There are many items that are confusing in the world of medical billing. One of the most confusing areas for individuals that are new to the business side of medicine is the idea of medical billing allowables. There are not many businesses where a bill is sent out for much more than one would expect to collect. In most business if you bill $100 then you expect to collect $100. In the business of medicine a bill for $100 is often sent out with the expectation that only $50, $30 or even less will be collected. Why?
This is primarily done for four reasons:
- Simplicity. Not all payers pay the same amount for a medical procedure. If a practice tried to bill each insurer and each patient exactly what they expected to collect it would become an all consuming task to maintain the multiple fee schedules. The practice could easily end up with more than 25 fee schedules. In addition, all of the fee schedules would need on-going updating since many plans change the amount they will pay annually (and they change their fee schedules at different times throughout the year).
- Revenue Enhancement. Medical practices will often see patients with insurance plans for which the provider is out of network. Some of these plans pay a percentage of billed charges. So, you do not want to set fees too low because for the plans that pay a percentage of billed charges the practice would leave money on the table that they could be collecting.
- Comparability. If a practice continually changes it fee schedules (see point 1 above) then comparing charge volumes across months and years becomes less meaningful. For example, does the fact that charges are up 10% this June versus last mean more patients are being seen or that the fee schedule has changed? There are other measures that are easily decoupled from charge volume, such as patient encounters, but charge volume is the fastest and easiest metric for most billing software and departments to produce.
- Compliance. It is illegal for a medical practice that accepts Medicare to charge any other entity a lower fee than they charge Medicare. They can always give discounts, but the fee charged must not be lower. By charging all plans and individuals the same amount, the risk of unintentionally running afoul of this rule is eliminated.
Now that you understand why fees are set higher than expected collections it is time to explore other elements of allowables:
- How are fee levels determined (or at least what is the best practice for determining fee levels)?
- How do allowables impact the reports and explanation of benefits that are seen daily?

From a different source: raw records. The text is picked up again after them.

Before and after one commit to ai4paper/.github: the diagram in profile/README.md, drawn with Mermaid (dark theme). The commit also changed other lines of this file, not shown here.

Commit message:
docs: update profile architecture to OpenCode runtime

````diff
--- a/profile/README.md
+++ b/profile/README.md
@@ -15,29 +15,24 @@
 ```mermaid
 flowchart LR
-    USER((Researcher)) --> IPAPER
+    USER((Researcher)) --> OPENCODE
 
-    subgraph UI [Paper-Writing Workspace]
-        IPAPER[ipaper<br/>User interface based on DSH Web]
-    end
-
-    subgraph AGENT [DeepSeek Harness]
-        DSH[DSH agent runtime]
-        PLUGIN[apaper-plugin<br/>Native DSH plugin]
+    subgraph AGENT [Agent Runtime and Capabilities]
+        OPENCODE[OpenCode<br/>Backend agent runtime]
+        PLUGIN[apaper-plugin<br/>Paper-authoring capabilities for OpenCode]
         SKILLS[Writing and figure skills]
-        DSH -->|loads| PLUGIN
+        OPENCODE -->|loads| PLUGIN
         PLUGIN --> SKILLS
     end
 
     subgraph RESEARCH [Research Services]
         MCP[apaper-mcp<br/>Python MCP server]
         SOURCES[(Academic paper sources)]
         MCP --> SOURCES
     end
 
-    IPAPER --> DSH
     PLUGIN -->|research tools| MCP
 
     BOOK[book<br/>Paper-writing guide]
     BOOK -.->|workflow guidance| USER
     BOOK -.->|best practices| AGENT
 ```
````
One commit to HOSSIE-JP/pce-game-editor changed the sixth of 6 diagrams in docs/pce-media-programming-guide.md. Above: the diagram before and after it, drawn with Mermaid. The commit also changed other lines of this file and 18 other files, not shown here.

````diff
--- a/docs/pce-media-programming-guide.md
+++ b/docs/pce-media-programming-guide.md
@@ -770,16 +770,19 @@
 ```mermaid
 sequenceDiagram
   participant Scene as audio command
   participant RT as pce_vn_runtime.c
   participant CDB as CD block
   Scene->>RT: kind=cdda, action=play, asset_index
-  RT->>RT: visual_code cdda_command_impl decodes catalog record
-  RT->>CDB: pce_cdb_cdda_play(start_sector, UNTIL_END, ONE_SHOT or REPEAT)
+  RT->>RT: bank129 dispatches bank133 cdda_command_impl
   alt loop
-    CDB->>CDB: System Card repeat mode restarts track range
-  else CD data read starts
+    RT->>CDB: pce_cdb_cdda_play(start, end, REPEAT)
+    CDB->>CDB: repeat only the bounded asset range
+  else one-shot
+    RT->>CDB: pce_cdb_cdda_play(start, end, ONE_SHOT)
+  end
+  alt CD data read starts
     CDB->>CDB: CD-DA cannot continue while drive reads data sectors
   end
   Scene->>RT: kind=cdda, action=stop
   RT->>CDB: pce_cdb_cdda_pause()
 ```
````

- How can you use your understanding of allowables to better understand the meaning of your AR numbers?
- How can you use your understanding of allowables to better predict practice cash flow and expected collections?